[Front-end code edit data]
:::

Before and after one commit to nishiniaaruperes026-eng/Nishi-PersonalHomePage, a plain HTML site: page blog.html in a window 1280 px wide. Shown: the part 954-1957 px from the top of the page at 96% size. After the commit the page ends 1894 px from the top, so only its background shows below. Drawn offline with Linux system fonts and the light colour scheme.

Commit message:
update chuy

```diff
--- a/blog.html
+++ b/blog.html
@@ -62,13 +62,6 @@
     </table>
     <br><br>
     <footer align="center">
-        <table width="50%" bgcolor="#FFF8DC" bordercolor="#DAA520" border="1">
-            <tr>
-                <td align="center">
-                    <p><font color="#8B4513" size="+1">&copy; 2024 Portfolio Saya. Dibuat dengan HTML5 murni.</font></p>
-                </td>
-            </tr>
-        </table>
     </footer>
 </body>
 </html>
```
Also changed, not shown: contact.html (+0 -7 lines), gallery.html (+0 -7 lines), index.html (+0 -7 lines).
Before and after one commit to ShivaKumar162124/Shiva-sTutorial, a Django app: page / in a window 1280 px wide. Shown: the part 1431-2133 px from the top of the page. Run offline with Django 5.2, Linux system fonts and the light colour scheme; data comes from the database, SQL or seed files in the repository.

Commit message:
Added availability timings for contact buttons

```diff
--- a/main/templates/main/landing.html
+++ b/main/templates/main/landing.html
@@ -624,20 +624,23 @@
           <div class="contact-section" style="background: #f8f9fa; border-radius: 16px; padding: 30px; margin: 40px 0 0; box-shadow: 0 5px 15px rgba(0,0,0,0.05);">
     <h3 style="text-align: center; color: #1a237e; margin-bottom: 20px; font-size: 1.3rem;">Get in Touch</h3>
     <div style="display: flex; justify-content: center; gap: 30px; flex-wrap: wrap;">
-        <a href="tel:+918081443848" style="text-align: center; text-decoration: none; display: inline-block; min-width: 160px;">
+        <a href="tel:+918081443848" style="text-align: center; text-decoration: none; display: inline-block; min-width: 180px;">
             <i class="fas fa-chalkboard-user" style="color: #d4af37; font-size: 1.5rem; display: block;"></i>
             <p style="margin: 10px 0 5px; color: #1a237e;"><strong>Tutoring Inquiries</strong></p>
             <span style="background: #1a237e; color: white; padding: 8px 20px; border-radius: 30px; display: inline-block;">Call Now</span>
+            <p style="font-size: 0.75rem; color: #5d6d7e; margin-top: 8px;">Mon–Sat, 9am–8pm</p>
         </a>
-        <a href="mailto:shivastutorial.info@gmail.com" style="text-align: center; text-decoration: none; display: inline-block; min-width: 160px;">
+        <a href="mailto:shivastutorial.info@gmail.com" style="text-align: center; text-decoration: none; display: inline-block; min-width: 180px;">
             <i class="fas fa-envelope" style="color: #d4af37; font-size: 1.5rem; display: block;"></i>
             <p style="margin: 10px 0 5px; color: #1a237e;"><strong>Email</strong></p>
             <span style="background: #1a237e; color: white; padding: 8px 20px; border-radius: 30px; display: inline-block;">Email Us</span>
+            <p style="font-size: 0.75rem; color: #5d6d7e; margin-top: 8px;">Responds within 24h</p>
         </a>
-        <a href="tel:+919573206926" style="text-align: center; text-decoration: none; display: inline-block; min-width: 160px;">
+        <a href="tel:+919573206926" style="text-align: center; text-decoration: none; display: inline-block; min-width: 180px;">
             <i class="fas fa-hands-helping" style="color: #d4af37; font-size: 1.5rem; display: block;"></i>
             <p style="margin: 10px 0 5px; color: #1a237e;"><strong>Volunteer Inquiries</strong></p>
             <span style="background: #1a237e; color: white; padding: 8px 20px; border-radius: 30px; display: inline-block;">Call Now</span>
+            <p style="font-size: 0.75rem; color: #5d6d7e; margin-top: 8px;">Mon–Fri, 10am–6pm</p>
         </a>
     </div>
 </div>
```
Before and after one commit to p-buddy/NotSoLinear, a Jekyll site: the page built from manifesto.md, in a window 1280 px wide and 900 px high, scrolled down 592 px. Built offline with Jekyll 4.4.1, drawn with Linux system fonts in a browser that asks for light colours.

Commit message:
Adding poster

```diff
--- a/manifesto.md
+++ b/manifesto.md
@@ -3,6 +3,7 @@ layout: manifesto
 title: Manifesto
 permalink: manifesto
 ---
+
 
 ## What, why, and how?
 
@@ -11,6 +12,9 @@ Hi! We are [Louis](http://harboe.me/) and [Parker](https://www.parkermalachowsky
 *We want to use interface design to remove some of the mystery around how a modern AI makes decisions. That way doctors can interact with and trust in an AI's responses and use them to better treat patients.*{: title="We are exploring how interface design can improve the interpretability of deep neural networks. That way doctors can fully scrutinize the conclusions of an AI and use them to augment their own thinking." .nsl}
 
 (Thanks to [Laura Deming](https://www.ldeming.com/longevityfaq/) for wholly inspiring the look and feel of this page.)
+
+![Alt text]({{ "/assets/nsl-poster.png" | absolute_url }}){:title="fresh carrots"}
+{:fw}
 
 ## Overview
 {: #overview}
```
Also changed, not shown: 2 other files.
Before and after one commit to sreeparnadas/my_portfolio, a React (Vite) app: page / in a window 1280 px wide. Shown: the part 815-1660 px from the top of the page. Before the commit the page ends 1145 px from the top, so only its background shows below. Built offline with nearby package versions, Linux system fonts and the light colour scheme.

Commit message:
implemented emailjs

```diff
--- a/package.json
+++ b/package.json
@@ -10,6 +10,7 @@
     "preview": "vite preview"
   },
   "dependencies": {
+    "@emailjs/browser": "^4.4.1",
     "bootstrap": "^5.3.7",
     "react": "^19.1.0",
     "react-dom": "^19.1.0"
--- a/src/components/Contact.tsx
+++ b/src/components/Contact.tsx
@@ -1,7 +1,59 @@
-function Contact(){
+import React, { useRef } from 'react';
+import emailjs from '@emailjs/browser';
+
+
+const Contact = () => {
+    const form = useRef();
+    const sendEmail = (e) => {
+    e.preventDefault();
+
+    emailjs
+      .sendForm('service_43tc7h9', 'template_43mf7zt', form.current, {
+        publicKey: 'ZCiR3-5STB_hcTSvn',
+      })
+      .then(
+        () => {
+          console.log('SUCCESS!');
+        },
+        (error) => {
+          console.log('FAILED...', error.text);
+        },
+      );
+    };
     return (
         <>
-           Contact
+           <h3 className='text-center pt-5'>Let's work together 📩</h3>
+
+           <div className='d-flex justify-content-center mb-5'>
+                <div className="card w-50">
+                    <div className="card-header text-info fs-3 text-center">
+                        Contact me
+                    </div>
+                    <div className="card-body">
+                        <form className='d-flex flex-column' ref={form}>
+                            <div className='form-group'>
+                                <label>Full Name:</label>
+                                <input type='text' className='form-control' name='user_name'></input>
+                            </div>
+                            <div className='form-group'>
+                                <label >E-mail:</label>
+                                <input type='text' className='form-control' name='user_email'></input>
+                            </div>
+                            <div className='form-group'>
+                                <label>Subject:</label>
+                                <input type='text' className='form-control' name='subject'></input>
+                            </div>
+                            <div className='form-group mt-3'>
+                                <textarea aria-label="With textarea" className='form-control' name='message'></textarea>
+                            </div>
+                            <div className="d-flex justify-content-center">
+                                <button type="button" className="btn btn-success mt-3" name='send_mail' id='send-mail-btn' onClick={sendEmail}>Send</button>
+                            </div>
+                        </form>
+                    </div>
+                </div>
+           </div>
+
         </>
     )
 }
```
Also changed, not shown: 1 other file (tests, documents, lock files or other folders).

:::

**TRY IT:**
The answer must be the complete set of entries, retyped exactly.

**RESPONSE:**
Before and after one commit to nishiniaaruperes026-eng/Nishi-PersonalHomePage, a plain HTML site: page blog.html in a window 1280 px wide. Shown: the part 954-1957 px from the top of the page at 96% size. After the commit the page ends 1894 px from the top, so only its background shows below. Drawn offline with Linux system fonts and the light colour scheme.

Commit message:
update chuy

```diff
--- a/blog.html
+++ b/blog.html
@@ -62,13 +62,6 @@
     </table>
     <br><br>
     <footer align="center">
-        <table width="50%" bgcolor="#FFF8DC" bordercolor="#DAA520" border="1">
-            <tr>
-                <td align="center">
-                    <p><font color="#8B4513" size="+1">&copy; 2024 Portfolio Saya. Dibuat dengan HTML5 murni.</font></p>
-                </td>
-            </tr>
-        </table>
     </footer>
 </body>
 </html>
```
Also changed, not shown: contact.html (+0 -7 lines), gallery.html (+0 -7 lines), index.html (+0 -7 lines).
Before and after one commit to ShivaKumar162124/Shiva-sTutorial, a Django app: page / in a window 1280 px wide. Shown: the part 1431-2133 px from the top of the page. Run offline with Django 5.2, Linux system fonts and the light colour scheme; data comes from the database, SQL or seed files in the repository.

Commit message:
Added availability timings for contact buttons

```diff
--- a/main/templates/main/landing.html
+++ b/main/templates/main/landing.html
@@ -624,20 +624,23 @@
           <div class="contact-section" style="background: #f8f9fa; border-radius: 16px; padding: 30px; margin: 40px 0 0; box-shadow: 0 5px 15px rgba(0,0,0,0.05);">
     <h3 style="text-align: center; color: #1a237e; margin-bottom: 20px; font-size: 1.3rem;">Get in Touch</h3>
     <div style="display: flex; justify-content: center; gap: 30px; flex-wrap: wrap;">
-        <a href="tel:+918081443848" style="text-align: center; text-decoration: none; display: inline-block; min-width: 160px;">
+        <a href="tel:+918081443848" style="text-align: center; text-decoration: none; display: inline-block; min-width: 180px;">
             <i class="fas fa-chalkboard-user" style="color: #d4af37; font-size: 1.5rem; display: block;"></i>
             <p style="margin: 10px 0 5px; color: #1a237e;"><strong>Tutoring Inquiries</strong></p>
             <span style="background: #1a237e; color: white; padding: 8px 20px; border-radius: 30px; display: inline-block;">Call Now</span>
+            <p style="font-size: 0.75rem; color: #5d6d7e; margin-top: 8px;">Mon–Sat, 9am–8pm</p>
         </a>
-        <a href="mailto:shivastutorial.info@gmail.com" style="text-align: center; text-decoration: none; display: inline-block; min-width: 160px;">
+        <a href="mailto:shivastutorial.info@gmail.com" style="text-align: center; text-decoration: none; display: inline-block; min-width: 180px;">
             <i class="fas fa-envelope" style="color: #d4af37; font-size: 1.5rem; display: block;"></i>
             <p style="margin: 10px 0 5px; color: #1a237e;"><strong>Email</strong></p>
             <span style="background: #1a237e; color: white; padding: 8px 20px; border-radius: 30px; display: inline-block;">Email Us</span>
+            <p style="font-size: 0.75rem; color: #5d6d7e; margin-top: 8px;">Responds within 24h</p>
         </a>
-        <a href="tel:+919573206926" style="text-align: center; text-decoration: none; display: inline-block; min-width: 160px;">
+        <a href="tel:+919573206926" style="text-align: center; text-decoration: none; display: inline-block; min-width: 180px;">
             <i class="fas fa-hands-helping" style="color: #d4af37; font-size: 1.5rem; display: block;"></i>
             <p style="margin: 10px 0 5px; color: #1a237e;"><strong>Volunteer Inquiries</strong></p>
             <span style="background: #1a237e; color: white; padding: 8px 20px; border-radius: 30px; display: inline-block;">Call Now</span>
+            <p style="font-size: 0.75rem; color: #5d6d7e; margin-top: 8px;">Mon–Fri, 10am–6pm</p>
         </a>
     </div>
 </div>
```
Before and after one commit to p-buddy/NotSoLinear, a Jekyll site: the page built from manifesto.md, in a window 1280 px wide and 900 px high, scrolled down 592 px. Built offline with Jekyll 4.4.1, drawn with Linux system fonts in a browser that asks for light colours.

Commit message:
Adding poster

```diff
--- a/manifesto.md
+++ b/manifesto.md
@@ -3,6 +3,7 @@ layout: manifesto
 title: Manifesto
 permalink: manifesto
 ---
+
 
 ## What, why, and how?
 
@@ -11,6 +12,9 @@ Hi! We are [Louis](http://harboe.me/) and [Parker](https://www.parkermalachowsky
 *We want to use interface design to remove some of the mystery around how a modern AI makes decisions. That way doctors can interact with and trust in an AI's responses and use them to better treat patients.*{: title="We are exploring how interface design can improve the interpretability of deep neural networks. That way doctors can fully scrutinize the conclusions of an AI and use them to augment their own thinking." .nsl}
 
 (Thanks to [Laura Deming](https://www.ldeming.com/longevityfaq/) for wholly inspiring the look and feel of this page.)
+
+![Alt text]({{ "/assets/nsl-poster.png" | absolute_url }}){:title="fresh carrots"}
+{:fw}
 
 ## Overview
 {: #overview}
```
Also changed, not shown: 2 other files.
Before and after one commit to sreeparnadas/my_portfolio, a React (Vite) app: page / in a window 1280 px wide. Shown: the part 815-1660 px from the top of the page. Before the commit the page ends 1145 px from the top, so only its background shows below. Built offline with nearby package versions, Linux system fonts and the light colour scheme.

Commit message:
implemented emailjs

```diff
--- a/package.json
+++ b/package.json
@@ -10,6 +10,7 @@
     "preview": "vite preview"
   },
   "dependencies": {
+    "@emailjs/browser": "^4.4.1",
     "bootstrap": "^5.3.7",
     "react": "^19.1.0",
     "react-dom": "^19.1.0"
--- a/src/components/Contact.tsx
+++ b/src/components/Contact.tsx
@@ -1,7 +1,59 @@
-function Contact(){
+import React, { useRef } from 'react';
+import emailjs from '@emailjs/browser';
+
+
+const Contact = () => {
+    const form = useRef();
+    const sendEmail = (e) => {
+    e.preventDefault();
+
+    emailjs
+      .sendForm('service_43tc7h9', 'template_43mf7zt', form.current, {
+        publicKey: 'ZCiR3-5STB_hcTSvn',
+      })
+      .then(
+        () => {
+          console.log('SUCCESS!');
+        },
+        (error) => {
+          console.log('FAILED...', error.text);
+        },
+      );
+    };
     return (
         <>
-           Contact
+           <h3 className='text-center pt-5'>Let's work together 📩</h3>
+
+           <div className='d-flex justify-content-center mb-5'>
+                <div className="card w-50">
+                    <div className="card-header text-info fs-3 text-center">
+                        Contact me
+                    </div>
+                    <div className="card-body">
+                        <form className='d-flex flex-column' ref={form}>
+                            <div className='form-group'>
+                                <label>Full Name:</label>
+                                <input type='text' className='form-control' name='user_name'></input>
+                            </div>
+                            <div className='form-group'>
+                                <label >E-mail:</label>
+                                <input type='text' className='form-control' name='user_email'></input>
+                            </div>
+                            <div className='form-group'>
+                                <label>Subject:</label>
+                                <input type='text' className='form-control' name='subject'></input>
+                            </div>
+                            <div className='form-group mt-3'>
+                                <textarea aria-label="With textarea" className='form-control' name='message'></textarea>
+                            </div>
+                            <div className="d-flex justify-content-center">
+                                <button type="button" className="btn btn-success mt-3" name='send_mail' id='send-mail-btn' onClick={sendEmail}>Send</button>
+                            </div>
+                        </form>
+                    </div>
+                </div>
+           </div>
+
         </>
     )
 }
```
Also changed, not shown: 1 other file (tests, documents, lock files or other folders).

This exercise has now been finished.